Christmas signifies Christ’s entry into humanity. It’s wonderful to ponder the birth scene in Bethlehem and marvel at the fact that God tabernacled among men (John 1:14). But we need to remember that was His first coming. The obscure and humble surroundings that accompanied His earthly arrival will one day be overshadowed by His second glorious coming.
Thursday, December 22, 2016
We shouldn’t be deceived by the size and seeming vulnerability of the baby in the manger. Jesus Christ is the creator and ruler of the entire universe—and His incarnation didn’t alter that. Even in His infancy, He was supreme to everything else, in every possible way.
Tuesday, December 20, 2016
Many believers fall into a myopic trap around this time of year. Caught up in the trappings and traditions of the season, they quickly lose sight of why we’re celebrating Christ’s birth in the first place. In simple terms, their emphasis on Christ’s infancy blinds them to His supremacy.
Monday, December 19, 2016
What do you think about when you see a nativity scene? We might recognize the baby in the manger as God in flesh. But seeing Christ as a helpless and vulnerable infant can delude us into thinking that the humility of the incarnation was not isolated to His physical form—that somehow, His deity was also diminished.
Friday, December 16, 2016

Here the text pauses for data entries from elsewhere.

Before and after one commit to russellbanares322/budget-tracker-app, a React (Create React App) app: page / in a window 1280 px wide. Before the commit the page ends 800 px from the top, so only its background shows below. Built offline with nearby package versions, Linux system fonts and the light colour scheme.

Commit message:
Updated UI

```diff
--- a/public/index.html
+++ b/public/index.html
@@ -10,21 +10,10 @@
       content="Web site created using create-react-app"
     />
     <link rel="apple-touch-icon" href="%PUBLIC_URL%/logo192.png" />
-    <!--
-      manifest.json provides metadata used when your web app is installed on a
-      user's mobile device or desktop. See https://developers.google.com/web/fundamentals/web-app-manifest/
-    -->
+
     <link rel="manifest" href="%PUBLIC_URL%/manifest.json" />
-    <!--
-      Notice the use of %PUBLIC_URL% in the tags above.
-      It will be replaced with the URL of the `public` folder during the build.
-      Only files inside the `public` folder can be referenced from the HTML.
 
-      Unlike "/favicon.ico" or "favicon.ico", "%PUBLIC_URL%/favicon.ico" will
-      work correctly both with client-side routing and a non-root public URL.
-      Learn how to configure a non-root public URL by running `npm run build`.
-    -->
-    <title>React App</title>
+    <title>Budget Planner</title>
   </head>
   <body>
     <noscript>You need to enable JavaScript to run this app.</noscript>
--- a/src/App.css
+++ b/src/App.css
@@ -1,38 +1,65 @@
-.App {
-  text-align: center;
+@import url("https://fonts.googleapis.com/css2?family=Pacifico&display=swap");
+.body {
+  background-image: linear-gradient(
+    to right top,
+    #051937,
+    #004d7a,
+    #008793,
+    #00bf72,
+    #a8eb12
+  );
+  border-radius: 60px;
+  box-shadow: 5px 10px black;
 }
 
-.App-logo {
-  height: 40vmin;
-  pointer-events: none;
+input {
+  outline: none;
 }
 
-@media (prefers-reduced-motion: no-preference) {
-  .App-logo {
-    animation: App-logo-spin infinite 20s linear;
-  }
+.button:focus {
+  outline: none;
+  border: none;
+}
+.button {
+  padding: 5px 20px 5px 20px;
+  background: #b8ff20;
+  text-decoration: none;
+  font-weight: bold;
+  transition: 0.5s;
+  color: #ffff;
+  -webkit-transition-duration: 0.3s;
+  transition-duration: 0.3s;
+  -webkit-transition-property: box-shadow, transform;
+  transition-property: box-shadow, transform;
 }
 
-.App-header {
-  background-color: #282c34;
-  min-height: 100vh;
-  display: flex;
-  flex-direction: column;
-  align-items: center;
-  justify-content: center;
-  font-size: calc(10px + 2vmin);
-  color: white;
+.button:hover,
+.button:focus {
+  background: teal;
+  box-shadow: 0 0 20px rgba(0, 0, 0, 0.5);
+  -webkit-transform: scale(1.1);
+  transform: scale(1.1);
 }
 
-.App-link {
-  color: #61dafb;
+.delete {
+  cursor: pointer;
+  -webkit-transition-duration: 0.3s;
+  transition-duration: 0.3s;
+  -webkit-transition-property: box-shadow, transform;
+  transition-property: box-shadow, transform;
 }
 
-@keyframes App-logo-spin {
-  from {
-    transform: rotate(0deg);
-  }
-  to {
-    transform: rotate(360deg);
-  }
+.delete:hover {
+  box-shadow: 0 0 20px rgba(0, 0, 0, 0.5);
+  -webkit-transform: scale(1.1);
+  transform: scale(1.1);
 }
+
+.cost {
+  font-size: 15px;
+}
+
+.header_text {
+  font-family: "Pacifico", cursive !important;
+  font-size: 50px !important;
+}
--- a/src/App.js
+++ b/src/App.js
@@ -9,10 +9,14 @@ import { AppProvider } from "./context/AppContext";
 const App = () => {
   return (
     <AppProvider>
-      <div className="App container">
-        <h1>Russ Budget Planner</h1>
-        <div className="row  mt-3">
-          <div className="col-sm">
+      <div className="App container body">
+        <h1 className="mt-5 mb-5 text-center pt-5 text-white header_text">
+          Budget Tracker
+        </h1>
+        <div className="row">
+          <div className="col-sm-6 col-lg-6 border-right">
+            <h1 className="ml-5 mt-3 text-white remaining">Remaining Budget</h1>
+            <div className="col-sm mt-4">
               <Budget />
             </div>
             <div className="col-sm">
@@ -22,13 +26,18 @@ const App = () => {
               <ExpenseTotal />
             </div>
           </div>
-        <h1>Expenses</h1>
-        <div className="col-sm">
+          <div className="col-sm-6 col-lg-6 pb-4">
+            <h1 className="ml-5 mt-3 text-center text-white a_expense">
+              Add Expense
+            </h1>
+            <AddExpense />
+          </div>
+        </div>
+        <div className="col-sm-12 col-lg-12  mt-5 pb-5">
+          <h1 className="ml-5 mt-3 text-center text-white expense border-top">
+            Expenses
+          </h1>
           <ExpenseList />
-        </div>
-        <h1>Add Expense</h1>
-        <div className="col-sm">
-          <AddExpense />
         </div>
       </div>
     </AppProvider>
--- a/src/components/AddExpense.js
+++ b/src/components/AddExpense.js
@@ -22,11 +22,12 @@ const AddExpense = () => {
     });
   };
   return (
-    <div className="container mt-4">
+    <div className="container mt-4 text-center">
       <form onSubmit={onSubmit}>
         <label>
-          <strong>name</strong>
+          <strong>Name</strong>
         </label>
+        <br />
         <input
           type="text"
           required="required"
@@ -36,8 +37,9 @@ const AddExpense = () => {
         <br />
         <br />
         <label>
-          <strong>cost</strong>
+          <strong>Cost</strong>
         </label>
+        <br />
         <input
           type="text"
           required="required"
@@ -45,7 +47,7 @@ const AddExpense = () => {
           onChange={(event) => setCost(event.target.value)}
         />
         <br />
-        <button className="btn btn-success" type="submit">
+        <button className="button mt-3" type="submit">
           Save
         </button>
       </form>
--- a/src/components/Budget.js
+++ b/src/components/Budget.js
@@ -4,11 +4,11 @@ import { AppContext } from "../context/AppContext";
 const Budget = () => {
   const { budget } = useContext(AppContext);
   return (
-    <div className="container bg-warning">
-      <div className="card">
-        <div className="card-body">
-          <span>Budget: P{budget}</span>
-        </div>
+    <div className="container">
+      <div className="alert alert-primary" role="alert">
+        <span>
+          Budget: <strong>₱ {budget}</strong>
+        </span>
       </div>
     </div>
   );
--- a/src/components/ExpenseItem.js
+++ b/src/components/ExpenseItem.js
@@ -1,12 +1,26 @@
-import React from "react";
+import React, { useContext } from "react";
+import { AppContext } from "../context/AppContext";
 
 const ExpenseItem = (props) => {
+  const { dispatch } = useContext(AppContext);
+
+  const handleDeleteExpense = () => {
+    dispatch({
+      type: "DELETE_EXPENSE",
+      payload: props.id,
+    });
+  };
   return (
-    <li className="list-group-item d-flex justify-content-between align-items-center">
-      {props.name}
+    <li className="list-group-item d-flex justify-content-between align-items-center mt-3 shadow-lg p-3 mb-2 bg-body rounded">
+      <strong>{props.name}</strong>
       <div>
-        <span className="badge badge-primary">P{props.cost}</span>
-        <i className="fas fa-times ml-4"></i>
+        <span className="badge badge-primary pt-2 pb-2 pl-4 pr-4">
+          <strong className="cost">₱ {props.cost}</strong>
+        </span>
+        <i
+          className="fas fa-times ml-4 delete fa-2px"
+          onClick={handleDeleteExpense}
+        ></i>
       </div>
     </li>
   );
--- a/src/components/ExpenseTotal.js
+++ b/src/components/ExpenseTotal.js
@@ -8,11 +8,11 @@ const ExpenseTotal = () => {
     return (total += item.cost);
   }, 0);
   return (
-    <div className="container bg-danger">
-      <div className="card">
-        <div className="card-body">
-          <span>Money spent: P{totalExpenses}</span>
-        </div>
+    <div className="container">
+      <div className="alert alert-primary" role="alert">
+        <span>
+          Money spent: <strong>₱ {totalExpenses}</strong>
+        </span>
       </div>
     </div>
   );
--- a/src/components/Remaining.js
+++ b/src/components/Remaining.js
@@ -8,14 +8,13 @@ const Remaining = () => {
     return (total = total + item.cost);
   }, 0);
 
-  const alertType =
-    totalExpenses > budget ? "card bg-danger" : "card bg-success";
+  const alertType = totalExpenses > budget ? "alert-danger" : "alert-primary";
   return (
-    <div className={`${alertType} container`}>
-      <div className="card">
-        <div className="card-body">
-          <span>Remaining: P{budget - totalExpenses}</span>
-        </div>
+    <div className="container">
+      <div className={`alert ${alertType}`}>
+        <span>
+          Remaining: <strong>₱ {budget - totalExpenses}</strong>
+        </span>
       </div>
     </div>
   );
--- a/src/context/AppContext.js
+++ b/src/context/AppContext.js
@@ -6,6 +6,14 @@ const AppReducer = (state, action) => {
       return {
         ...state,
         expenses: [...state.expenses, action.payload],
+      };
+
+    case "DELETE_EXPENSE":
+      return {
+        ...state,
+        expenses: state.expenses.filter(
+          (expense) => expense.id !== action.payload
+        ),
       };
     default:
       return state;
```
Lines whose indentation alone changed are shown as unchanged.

Have you considered how dangerous Christmastime is for believers? Throughout the rest of the year, the spiritual dividing lines are clearly delineated. But as the world pauses to pay lip service to Christ’s birth, Christians can be easily swept up in the pomp and traditions, and forfeit a tremendous opportunity to proclaim the truth about our Lord.